Structured diff data
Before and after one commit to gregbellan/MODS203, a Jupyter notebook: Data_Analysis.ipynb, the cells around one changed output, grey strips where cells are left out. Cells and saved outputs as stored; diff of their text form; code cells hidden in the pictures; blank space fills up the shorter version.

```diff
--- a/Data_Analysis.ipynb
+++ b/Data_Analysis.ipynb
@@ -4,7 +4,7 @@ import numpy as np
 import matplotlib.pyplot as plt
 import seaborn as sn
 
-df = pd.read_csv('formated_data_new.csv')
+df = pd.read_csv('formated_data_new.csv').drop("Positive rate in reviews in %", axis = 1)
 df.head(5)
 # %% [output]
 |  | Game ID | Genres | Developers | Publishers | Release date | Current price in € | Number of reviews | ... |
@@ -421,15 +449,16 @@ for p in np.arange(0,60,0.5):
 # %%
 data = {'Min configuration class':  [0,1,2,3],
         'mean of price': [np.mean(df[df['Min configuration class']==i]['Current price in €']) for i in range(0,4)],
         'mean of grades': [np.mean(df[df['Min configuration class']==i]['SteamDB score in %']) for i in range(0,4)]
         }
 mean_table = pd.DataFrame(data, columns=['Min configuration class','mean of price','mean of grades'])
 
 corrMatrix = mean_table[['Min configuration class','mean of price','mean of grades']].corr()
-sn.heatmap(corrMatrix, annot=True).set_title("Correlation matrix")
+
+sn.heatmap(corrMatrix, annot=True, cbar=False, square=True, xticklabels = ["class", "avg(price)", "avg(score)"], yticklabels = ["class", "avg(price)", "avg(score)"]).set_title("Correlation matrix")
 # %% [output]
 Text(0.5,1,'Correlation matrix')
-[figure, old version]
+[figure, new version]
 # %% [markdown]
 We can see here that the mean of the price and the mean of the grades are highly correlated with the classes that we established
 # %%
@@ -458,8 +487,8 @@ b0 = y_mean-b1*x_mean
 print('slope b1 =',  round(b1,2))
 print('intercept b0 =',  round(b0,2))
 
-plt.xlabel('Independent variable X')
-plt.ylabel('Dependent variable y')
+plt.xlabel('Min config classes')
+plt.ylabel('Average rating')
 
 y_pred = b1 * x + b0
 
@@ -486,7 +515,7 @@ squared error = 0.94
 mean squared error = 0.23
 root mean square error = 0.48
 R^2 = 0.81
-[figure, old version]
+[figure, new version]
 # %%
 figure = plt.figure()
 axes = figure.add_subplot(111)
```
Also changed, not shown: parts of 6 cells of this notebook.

...

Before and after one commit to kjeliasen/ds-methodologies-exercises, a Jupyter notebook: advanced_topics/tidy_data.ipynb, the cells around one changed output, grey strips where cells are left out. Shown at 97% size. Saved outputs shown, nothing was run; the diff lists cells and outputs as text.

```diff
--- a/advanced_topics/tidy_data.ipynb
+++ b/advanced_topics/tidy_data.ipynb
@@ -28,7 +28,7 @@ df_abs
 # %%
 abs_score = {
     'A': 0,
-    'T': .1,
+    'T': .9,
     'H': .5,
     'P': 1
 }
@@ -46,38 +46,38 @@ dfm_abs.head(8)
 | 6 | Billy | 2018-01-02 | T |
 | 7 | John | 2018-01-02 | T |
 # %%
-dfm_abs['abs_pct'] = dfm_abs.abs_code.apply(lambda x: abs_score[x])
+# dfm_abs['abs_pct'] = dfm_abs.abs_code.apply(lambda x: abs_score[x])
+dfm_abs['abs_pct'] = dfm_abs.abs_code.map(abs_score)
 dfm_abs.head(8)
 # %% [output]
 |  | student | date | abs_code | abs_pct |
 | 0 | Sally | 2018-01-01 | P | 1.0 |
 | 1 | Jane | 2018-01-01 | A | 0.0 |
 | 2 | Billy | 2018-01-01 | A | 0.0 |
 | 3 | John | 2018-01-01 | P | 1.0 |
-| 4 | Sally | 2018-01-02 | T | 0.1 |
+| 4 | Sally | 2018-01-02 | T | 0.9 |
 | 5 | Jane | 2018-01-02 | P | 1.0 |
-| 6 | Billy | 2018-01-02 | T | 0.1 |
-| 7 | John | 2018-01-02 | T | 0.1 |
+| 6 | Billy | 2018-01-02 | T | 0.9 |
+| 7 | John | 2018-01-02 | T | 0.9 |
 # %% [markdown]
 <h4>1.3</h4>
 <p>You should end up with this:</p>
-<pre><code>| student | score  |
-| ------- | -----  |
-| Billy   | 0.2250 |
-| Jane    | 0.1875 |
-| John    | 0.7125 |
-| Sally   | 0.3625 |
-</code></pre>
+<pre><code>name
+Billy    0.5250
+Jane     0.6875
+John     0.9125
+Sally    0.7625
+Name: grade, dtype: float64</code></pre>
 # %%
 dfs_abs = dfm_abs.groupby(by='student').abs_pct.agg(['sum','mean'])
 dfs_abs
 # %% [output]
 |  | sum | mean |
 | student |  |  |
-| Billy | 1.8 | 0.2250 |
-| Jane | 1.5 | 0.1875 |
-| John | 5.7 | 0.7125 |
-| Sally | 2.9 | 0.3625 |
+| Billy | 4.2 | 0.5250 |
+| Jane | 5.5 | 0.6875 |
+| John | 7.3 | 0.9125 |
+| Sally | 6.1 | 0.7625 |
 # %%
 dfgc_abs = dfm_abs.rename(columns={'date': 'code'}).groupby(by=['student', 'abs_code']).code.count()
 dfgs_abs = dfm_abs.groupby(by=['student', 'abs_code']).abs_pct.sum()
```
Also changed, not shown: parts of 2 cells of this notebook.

* **EXERCISE REQUIREMENTS**: Every line with "John" in it should be copied from the entries.

* **OUTPUT OF THE EXERCISE**:
 | 7 | John | 2018-01-02 | T |
 | 3 | John | 2018-01-01 | P | 1.0 |
-| 7 | John | 2018-01-02 | T | 0.1 |
+| 7 | John | 2018-01-02 | T | 0.9 |
-| John    | 0.7125 |
+John     0.9125
-| John | 5.7 | 0.7125 |
+| John | 7.3 | 0.9125 |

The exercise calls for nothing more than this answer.